━━━━━ Extracted records ━━━━━

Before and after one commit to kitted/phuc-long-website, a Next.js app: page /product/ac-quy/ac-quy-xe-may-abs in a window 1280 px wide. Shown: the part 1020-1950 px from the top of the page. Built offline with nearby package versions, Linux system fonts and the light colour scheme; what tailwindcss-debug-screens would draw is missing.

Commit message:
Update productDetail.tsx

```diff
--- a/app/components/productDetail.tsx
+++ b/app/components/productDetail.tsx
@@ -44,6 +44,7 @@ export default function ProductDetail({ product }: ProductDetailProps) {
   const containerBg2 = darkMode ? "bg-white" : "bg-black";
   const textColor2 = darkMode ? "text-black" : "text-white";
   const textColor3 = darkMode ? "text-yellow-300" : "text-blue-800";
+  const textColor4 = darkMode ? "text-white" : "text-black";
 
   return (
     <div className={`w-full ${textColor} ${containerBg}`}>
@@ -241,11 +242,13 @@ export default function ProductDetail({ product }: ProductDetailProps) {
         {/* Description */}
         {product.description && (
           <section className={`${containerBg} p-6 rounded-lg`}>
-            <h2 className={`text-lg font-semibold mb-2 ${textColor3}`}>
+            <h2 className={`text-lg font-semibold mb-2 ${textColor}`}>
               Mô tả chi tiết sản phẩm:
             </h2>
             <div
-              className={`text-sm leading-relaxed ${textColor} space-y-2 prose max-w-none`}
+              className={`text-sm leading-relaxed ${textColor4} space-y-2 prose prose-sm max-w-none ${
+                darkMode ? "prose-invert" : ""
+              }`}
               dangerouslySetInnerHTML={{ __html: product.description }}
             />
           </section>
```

━━━━━

Work instruction: If a line in the data above contains "darkMode", return that line.

Result:
   const containerBg2 = darkMode ? "bg-white" : "bg-black";
   const textColor2 = darkMode ? "text-black" : "text-white";
   const textColor3 = darkMode ? "text-yellow-300" : "text-blue-800";
+  const textColor4 = darkMode ? "text-white" : "text-black";
+                darkMode ? "prose-invert" : ""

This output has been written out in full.